This process costs energy, right?

Rocketscientist
Reply to  Hans Erren
September 22, 2018 9:07 am

Yes, I understood that immediately. There are a whole lot of ‘coulds’ piled up in this as well which usually means “it doesn’t work yet and not as well as we’d hoped”.

yjim
Reply to  Rocketscientist
September 22, 2018 9:45 pm

But it sounds good and the emotions are right so lets increase the child labor in the lithium mines to make us all feel good.

Tom Halla
Reply to  yjim
September 23, 2018 2:34 am

It’s child labor in the cobalt mines of the Congo, not lithium.

gnomish
Reply to  Tom Halla
September 24, 2018 8:11 am

as long as it turns those black carbons with angry red eyeballs into a kale slushy, tho

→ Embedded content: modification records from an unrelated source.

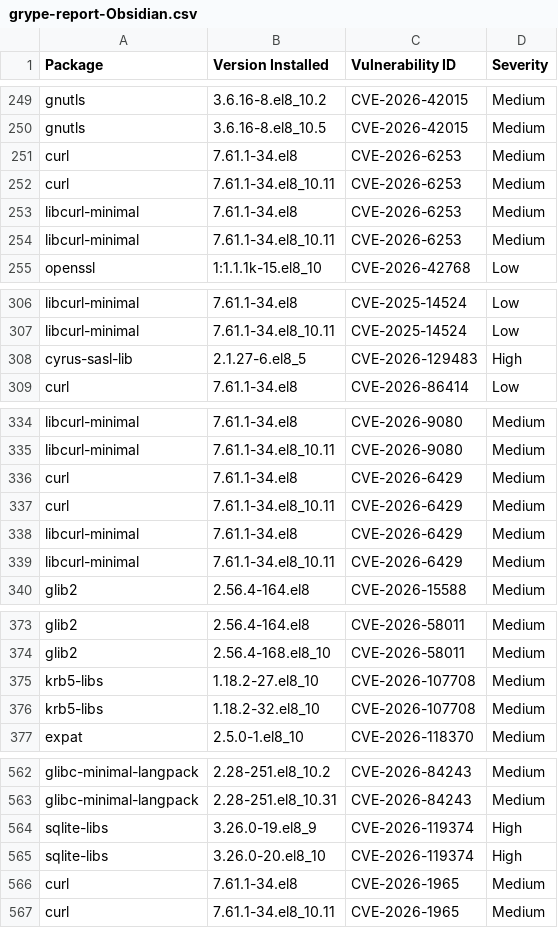
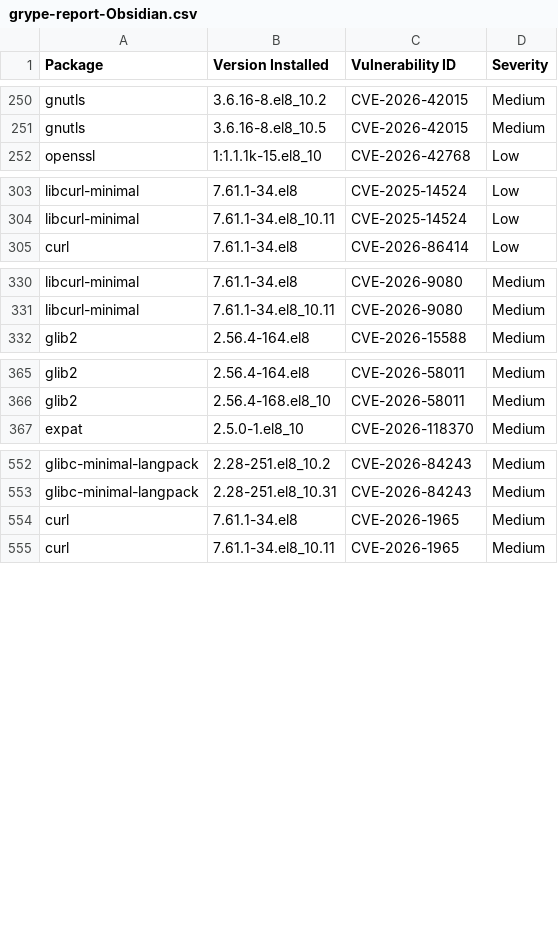
Before and after one commit to AnchorLayer/docker-baseimage-rocky, a CSV file: vuln-reports-Obsidian/grype-report-Obsidian.csv, drawn as a sheet; only a part is shown, gaps mark what is left out; removed rows and columns are numbered as before the commit, all else as after; the diff covers the shown part only; the diff names each change by its address in the sheet, - before the commit and + after, or states it on an @@ line.

```diff
--- a/vuln-reports-Obsidian/grype-report-Obsidian.csv
+++ b/vuln-reports-Obsidian/grype-report-Obsidian.csv
-row 251: curl | 7.61.1-34.el8 | CVE-2026-6253 | Medium
-row 252: curl | 7.61.1-34.el8_10.11 | CVE-2026-6253 | Medium
-row 253: libcurl-minimal | 7.61.1-34.el8 | CVE-2026-6253 | Medium
-row 254: libcurl-minimal | 7.61.1-34.el8_10.11 | CVE-2026-6253 | Medium
-row 308: cyrus-sasl-lib | 2.1.27-6.el8_5 | CVE-2026-129483 | High
-row 336: curl | 7.61.1-34.el8 | CVE-2026-6429 | Medium
-row 337: curl | 7.61.1-34.el8_10.11 | CVE-2026-6429 | Medium
-row 338: libcurl-minimal | 7.61.1-34.el8 | CVE-2026-6429 | Medium
-row 339: libcurl-minimal | 7.61.1-34.el8_10.11 | CVE-2026-6429 | Medium
-row 375: krb5-libs | 1.18.2-27.el8_10 | CVE-2026-107708 | Medium
-row 376: krb5-libs | 1.18.2-32.el8_10 | CVE-2026-107708 | Medium
-row 564: sqlite-libs | 3.26.0-19.el8_9 | CVE-2026-119374 | High
-row 565: sqlite-libs | 3.26.0-20.el8_10 | CVE-2026-119374 | High
```
Also changed, not shown: 2 added rows and 15 moved rows elsewhere in this file, vuln-reports-Onyx/grype-report-Onyx.csv, vuln-reports-Quartz/grype-report-Quartz.csv, 16 other files.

John Tillman
September 21, 2018 12:04 pm

Other possible improvements ot lithium batteries being studied are more promptly promising. Advances in other kinds of batteries and capacitors are also being made, both incremental to existing type and potentially revolutionary new approaches to energy storage, release and recharging.

Why remove plant food from the air, anyway, unless it really does produce a useful product? So far the only observable effects of more atmospheric CO2 have been beneficial.

Hocus Locus
Reply to  John Tillman
September 21, 2018 12:58 pm

Maybe the calcium carbonate recovered from this process could be packed and processed in bulk, sold on a brand new chemical market to water distribution plants, where it would be added to the water supply to help prevent tooth decay? Anything is possible — because now, according to scientists, the Placebo Effect is Growing in Potency Among Americans.

Reply to  Hocus Locus
September 21, 2018 1:16 pm

To prevent tooth decay fluoride is far more effective.

gnomish
Reply to  Hocus Locus
September 21, 2018 3:33 pm

be real. calcium carbonate is cheap by the ton- free if you want to collect the shells.
this is pure fantasy in every way.

Pat Frank
Reply to  Hocus Locus
September 21, 2018 5:20 pm

The system produces lithium carbonate, Li2CO3.

Pat Frank
Reply to  Pat Frank
September 21, 2018 7:25 pm

Looking at the article, the system also deposits elemental carbon onto the carbon electrode surface. The chemistry includes making a carbamate using a primary amine.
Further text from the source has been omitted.